Description of the task
Every line of the entries below that includes "shadow" belongs in the answer, copied as written.

** Records provided follows **

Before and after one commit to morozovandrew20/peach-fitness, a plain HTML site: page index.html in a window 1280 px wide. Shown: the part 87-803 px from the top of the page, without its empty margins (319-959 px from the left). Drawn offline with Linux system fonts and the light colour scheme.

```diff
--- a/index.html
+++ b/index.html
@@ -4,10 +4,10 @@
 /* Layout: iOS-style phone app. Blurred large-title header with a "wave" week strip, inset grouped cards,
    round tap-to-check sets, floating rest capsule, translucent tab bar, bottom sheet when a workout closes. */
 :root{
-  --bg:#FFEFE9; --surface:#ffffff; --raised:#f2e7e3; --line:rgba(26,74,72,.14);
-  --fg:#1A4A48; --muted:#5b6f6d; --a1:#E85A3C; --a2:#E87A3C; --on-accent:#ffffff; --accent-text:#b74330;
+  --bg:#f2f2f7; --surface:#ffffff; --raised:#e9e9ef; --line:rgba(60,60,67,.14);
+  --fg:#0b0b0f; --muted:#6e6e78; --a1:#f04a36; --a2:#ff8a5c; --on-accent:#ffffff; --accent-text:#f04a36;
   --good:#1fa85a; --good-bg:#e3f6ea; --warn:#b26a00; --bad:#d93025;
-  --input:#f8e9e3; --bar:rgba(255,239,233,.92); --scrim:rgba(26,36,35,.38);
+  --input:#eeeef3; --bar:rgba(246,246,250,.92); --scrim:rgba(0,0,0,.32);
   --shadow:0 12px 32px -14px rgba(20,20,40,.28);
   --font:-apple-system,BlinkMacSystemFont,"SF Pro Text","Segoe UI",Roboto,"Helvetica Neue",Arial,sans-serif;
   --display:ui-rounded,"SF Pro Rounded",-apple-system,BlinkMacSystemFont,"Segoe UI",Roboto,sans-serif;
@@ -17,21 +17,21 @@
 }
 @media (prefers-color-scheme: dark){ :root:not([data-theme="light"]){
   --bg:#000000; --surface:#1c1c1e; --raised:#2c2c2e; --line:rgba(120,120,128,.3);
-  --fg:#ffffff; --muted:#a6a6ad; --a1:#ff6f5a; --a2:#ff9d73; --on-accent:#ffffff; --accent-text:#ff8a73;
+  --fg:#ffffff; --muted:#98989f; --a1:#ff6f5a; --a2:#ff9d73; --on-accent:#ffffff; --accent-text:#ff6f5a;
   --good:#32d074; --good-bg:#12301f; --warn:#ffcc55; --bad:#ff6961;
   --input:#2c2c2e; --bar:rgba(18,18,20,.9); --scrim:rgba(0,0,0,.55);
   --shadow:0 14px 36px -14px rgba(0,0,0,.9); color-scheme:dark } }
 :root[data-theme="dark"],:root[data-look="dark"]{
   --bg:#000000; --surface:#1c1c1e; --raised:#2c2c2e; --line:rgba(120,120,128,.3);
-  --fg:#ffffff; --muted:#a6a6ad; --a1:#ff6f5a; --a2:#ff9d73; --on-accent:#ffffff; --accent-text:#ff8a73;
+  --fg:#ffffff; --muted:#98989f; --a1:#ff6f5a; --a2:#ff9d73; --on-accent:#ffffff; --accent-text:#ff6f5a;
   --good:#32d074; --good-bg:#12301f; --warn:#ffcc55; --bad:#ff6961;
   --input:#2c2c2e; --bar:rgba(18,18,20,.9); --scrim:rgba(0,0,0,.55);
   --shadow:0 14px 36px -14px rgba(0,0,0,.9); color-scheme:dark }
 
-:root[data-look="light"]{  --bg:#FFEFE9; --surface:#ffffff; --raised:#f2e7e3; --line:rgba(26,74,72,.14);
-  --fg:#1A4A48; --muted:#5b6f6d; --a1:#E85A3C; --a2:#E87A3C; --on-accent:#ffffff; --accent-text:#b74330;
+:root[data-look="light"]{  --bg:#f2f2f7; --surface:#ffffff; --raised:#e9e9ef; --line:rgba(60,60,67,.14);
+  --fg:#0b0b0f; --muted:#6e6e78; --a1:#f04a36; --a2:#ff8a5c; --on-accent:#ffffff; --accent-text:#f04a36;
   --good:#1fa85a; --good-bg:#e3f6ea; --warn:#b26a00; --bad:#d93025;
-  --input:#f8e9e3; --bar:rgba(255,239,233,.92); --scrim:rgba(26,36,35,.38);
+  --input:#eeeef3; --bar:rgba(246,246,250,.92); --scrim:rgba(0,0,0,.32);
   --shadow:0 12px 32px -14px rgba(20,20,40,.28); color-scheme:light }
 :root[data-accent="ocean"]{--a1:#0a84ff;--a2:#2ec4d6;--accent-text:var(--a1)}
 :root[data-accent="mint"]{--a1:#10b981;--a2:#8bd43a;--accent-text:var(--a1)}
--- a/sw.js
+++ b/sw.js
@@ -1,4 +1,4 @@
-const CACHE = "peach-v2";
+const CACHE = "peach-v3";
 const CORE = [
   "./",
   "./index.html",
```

** End of Records provided **
** Records provided follows **

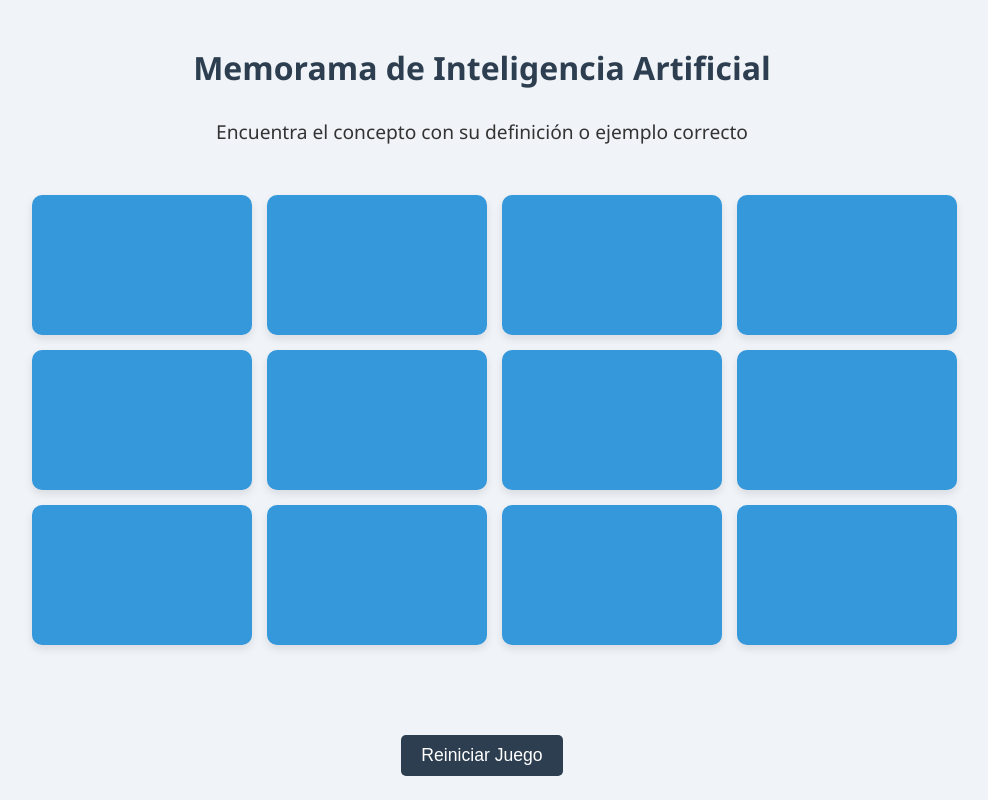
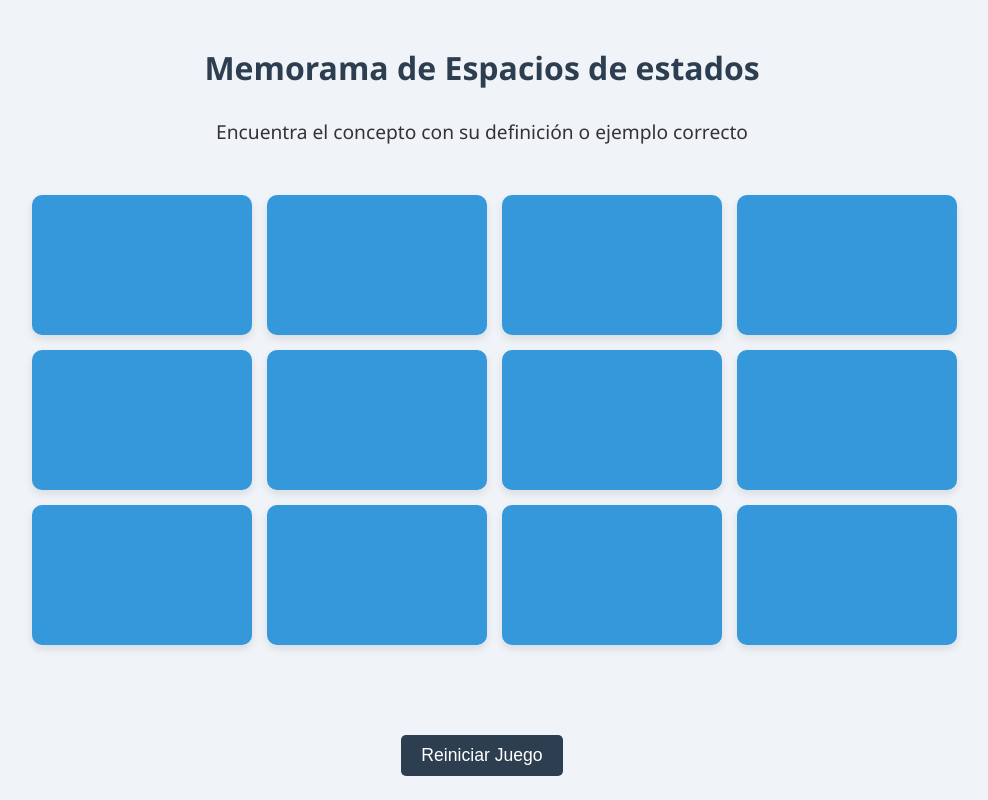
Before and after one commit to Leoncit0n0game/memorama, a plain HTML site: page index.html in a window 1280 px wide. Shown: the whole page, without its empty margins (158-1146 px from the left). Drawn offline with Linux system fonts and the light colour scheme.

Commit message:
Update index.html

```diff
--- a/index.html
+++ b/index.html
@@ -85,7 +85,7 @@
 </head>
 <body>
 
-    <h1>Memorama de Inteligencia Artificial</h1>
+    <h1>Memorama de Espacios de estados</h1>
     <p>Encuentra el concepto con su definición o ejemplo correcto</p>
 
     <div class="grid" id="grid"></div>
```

** End of Records provided **
** Records provided follows **

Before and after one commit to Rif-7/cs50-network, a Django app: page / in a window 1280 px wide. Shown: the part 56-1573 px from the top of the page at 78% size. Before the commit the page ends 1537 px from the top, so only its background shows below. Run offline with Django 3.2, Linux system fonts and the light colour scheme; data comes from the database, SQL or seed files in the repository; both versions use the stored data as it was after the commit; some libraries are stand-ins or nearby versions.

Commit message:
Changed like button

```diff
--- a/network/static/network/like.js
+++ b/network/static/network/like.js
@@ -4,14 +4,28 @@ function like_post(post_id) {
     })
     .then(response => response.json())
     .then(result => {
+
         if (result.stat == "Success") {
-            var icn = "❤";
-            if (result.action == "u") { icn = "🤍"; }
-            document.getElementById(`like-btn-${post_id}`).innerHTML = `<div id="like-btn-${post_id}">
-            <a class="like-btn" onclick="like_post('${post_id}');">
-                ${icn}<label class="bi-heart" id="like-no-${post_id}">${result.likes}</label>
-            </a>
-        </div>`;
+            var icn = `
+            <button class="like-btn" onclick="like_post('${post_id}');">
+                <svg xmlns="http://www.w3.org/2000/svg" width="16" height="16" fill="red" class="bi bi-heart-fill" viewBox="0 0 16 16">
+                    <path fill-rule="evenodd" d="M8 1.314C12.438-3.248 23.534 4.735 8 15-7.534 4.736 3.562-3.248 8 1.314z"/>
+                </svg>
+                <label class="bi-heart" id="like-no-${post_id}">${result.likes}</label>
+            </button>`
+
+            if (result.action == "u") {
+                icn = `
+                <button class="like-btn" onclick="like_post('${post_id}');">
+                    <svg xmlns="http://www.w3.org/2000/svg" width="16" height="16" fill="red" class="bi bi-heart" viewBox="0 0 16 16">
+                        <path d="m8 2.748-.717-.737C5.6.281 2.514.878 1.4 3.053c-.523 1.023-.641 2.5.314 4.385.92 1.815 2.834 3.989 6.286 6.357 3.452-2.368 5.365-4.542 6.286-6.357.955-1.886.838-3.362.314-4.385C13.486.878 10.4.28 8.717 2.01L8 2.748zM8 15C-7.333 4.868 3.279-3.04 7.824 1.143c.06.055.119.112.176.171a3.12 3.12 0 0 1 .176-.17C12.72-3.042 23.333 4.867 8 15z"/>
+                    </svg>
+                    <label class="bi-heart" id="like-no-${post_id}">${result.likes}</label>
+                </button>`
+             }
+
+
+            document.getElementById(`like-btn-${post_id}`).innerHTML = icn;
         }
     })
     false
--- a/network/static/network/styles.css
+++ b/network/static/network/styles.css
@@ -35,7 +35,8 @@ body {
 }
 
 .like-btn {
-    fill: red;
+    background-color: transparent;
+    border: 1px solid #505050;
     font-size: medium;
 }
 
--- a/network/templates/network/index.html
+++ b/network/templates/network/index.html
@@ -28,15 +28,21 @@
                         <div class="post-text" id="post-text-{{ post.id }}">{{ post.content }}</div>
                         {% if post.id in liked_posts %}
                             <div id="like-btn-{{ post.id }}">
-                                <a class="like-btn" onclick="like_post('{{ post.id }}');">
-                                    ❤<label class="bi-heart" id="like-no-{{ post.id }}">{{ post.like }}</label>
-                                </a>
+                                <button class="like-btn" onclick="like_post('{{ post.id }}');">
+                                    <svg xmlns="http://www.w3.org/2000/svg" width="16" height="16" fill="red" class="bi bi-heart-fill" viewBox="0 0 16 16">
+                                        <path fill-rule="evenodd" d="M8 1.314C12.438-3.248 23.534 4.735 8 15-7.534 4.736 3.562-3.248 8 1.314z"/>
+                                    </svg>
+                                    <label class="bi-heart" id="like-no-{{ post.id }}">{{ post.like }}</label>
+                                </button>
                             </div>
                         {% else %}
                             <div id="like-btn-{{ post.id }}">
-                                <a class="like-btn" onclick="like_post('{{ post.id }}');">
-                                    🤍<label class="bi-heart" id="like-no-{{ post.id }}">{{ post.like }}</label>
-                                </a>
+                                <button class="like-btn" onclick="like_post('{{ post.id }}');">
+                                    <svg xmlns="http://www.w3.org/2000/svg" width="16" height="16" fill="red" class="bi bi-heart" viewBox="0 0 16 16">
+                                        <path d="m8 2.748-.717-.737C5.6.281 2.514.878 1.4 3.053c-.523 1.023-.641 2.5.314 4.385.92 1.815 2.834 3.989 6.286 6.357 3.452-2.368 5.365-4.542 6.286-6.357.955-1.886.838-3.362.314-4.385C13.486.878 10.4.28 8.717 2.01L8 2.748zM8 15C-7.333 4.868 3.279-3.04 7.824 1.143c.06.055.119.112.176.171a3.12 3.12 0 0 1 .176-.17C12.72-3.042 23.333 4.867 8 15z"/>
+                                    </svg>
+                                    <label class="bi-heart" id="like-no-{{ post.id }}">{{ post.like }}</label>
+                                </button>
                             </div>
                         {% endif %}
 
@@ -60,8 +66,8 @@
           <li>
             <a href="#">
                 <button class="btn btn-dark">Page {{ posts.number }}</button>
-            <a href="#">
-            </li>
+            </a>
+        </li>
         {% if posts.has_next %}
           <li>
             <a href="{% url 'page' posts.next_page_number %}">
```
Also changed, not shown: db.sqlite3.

** End of Records provided **

Response area
   --shadow:0 12px 32px -14px rgba(20,20,40,.28);
   --shadow:0 14px 36px -14px rgba(0,0,0,.9); color-scheme:dark } }
   --shadow:0 14px 36px -14px rgba(0,0,0,.9); color-scheme:dark }
   --shadow:0 12px 32px -14px rgba(20,20,40,.28); color-scheme:light }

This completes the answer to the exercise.